(Source data)
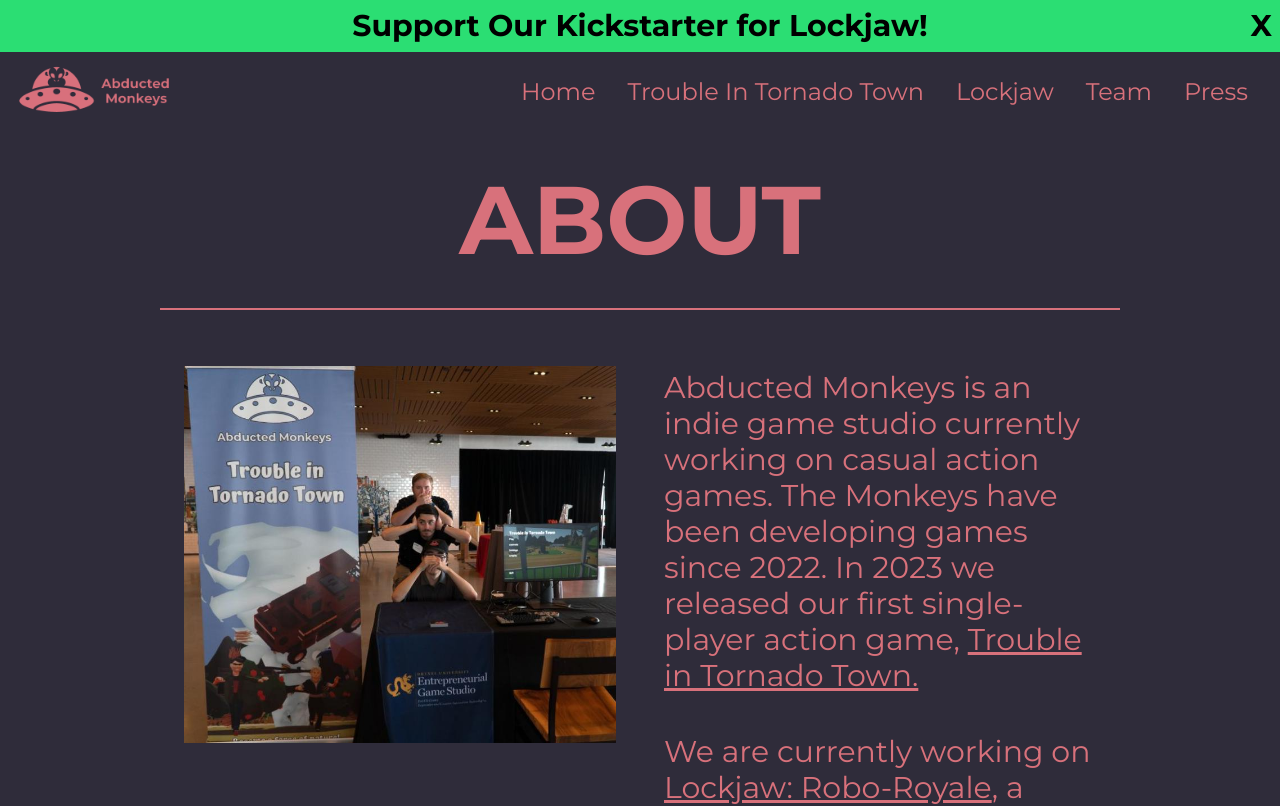
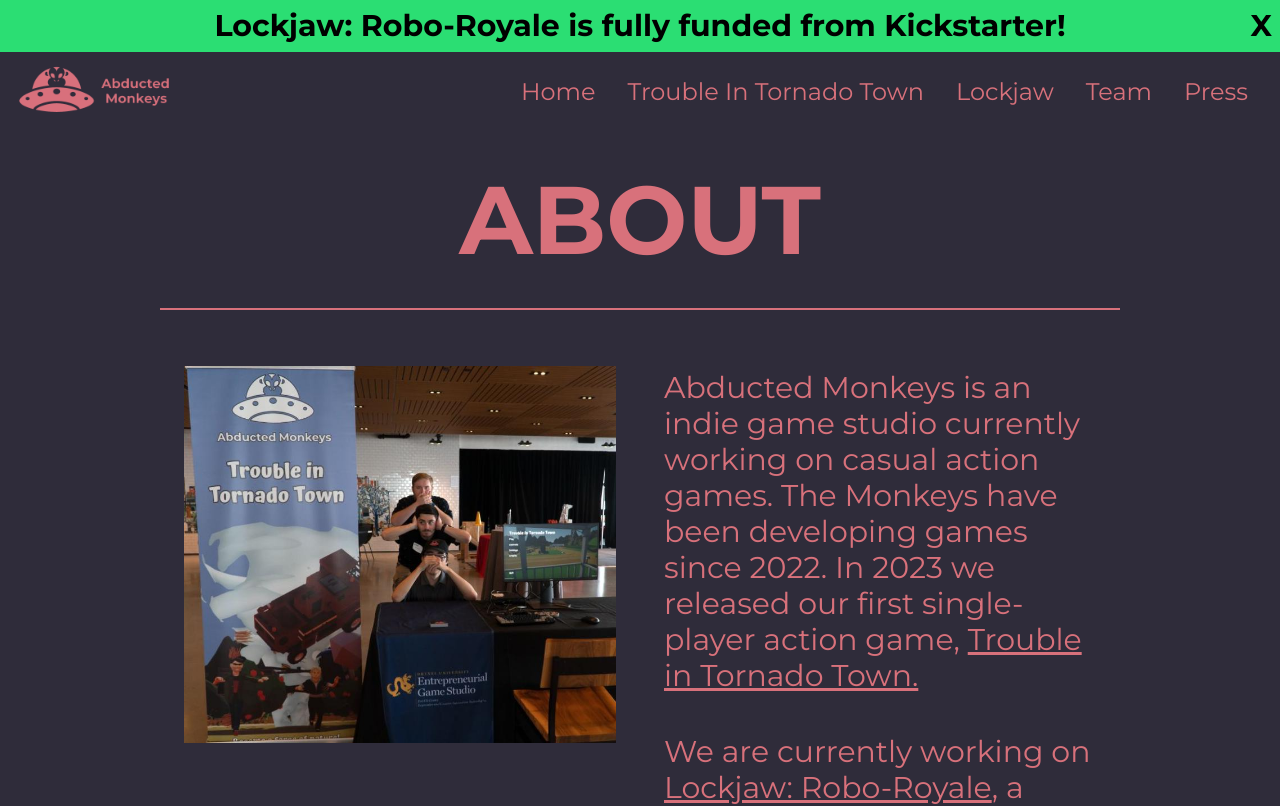
Before and after one commit to AbductedMonkeys/monkeywebsite, a Next.js app: page / in a window 1280 px wide. Shown: the top 806 px of the page. Built offline with nearby package versions, Linux system fonts and the light colour scheme.

Commit message:
change banner text

```diff
--- a/src/components/Navbar.tsx
+++ b/src/components/Navbar.tsx
@@ -50,7 +50,7 @@
   return (
     <>
     <Banner
-                buttonText="Support Our Kickstarter for Lockjaw!"
+                buttonText="Lockjaw: Robo-Royale is fully funded from Kickstarter!"
                 buttonLink="https://www.kickstarter.com/projects/abductedmonkeys/lockjaw-robo-royale"
                 //height="auto"
                 backgroundColor="#2bde73"
```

_Task to carry out_
For every line of the data above that contains "components", copy that line.

_Solution_
--- a/src/components/Navbar.tsx
+++ b/src/components/Navbar.tsx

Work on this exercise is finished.